TASK STATEMENT: Every entry that follows should be repeated exactly; drop the images.

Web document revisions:
::::::

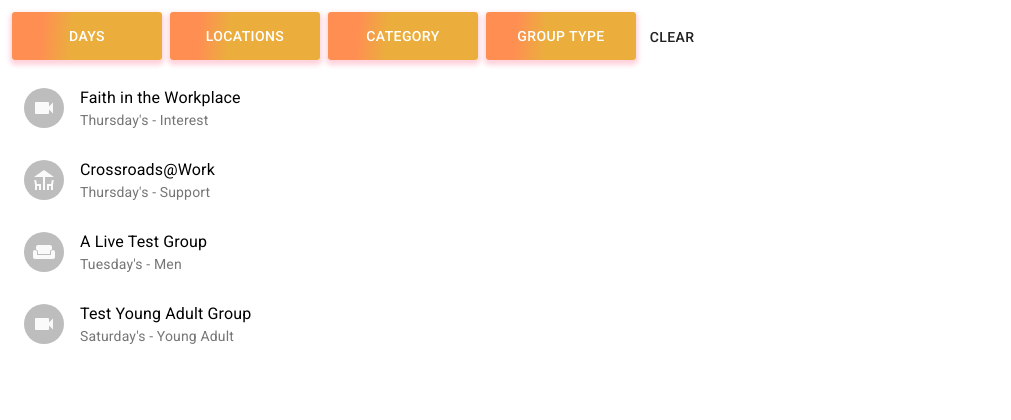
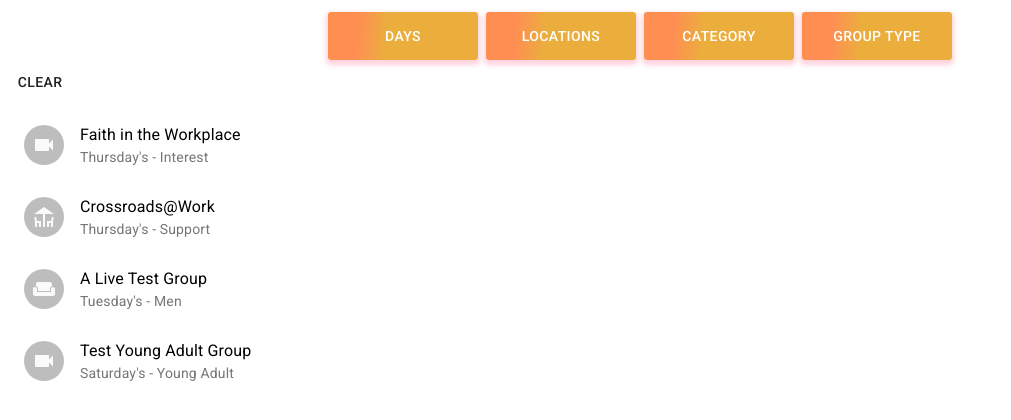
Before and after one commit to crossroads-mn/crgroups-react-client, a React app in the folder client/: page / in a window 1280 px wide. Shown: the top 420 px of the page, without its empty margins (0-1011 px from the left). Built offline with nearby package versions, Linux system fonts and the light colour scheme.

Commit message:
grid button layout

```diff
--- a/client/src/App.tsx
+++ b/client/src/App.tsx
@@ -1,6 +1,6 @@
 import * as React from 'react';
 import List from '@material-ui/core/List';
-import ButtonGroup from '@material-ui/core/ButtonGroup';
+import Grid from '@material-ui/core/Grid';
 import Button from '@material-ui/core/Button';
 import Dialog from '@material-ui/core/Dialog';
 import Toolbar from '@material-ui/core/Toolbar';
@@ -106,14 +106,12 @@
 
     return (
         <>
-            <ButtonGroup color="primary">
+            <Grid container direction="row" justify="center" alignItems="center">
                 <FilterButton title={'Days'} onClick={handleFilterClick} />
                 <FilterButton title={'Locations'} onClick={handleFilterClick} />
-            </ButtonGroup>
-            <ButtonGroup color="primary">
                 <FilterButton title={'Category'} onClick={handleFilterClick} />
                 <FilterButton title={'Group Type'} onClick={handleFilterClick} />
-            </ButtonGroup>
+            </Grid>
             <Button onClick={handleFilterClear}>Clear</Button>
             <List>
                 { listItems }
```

::::::

WRITTEN SOLUTION:
Before and after one commit to crossroads-mn/crgroups-react-client, a React app in the folder client/: page / in a window 1280 px wide. Shown: the top 420 px of the page, without its empty margins (0-1011 px from the left). Built offline with nearby package versions, Linux system fonts and the light colour scheme.

Commit message:
grid button layout

```diff
--- a/client/src/App.tsx
+++ b/client/src/App.tsx
@@ -1,6 +1,6 @@
 import * as React from 'react';
 import List from '@material-ui/core/List';
-import ButtonGroup from '@material-ui/core/ButtonGroup';
+import Grid from '@material-ui/core/Grid';
 import Button from '@material-ui/core/Button';
 import Dialog from '@material-ui/core/Dialog';
 import Toolbar from '@material-ui/core/Toolbar';
@@ -106,14 +106,12 @@
 
     return (
         <>
-            <ButtonGroup color="primary">
+            <Grid container direction="row" justify="center" alignItems="center">
                 <FilterButton title={'Days'} onClick={handleFilterClick} />
                 <FilterButton title={'Locations'} onClick={handleFilterClick} />
-            </ButtonGroup>
-            <ButtonGroup color="primary">
                 <FilterButton title={'Category'} onClick={handleFilterClick} />
                 <FilterButton title={'Group Type'} onClick={handleFilterClick} />
-            </ButtonGroup>
+            </Grid>
             <Button onClick={handleFilterClear}>Clear</Button>
             <List>
                 { listItems }
```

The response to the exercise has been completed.